> **Requirement**: Among the entries below, how many lines have the word "installed"? Answer only with the number.

> **Entries provided**:
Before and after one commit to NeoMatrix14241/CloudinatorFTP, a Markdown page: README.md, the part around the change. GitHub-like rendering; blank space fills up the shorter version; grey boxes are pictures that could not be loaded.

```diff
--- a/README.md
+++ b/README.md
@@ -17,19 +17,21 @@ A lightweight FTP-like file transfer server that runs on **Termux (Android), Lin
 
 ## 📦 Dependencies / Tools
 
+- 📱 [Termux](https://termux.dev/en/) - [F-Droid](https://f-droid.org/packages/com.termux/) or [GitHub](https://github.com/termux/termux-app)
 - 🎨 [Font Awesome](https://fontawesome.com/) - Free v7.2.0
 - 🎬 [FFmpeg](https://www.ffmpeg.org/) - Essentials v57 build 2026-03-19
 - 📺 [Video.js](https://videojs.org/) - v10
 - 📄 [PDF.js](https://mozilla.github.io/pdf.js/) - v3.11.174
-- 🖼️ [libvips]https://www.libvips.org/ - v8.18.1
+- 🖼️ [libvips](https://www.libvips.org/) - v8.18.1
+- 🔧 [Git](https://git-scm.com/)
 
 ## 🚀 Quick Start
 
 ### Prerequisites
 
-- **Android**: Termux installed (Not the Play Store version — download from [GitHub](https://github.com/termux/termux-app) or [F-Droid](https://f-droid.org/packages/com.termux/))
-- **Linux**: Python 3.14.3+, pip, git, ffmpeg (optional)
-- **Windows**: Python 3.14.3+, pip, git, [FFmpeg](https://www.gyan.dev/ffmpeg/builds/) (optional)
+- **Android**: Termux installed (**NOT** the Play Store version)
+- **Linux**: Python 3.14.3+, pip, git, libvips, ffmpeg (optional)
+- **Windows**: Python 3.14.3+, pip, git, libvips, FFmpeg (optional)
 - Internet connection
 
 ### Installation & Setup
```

> **Expected answer**: 2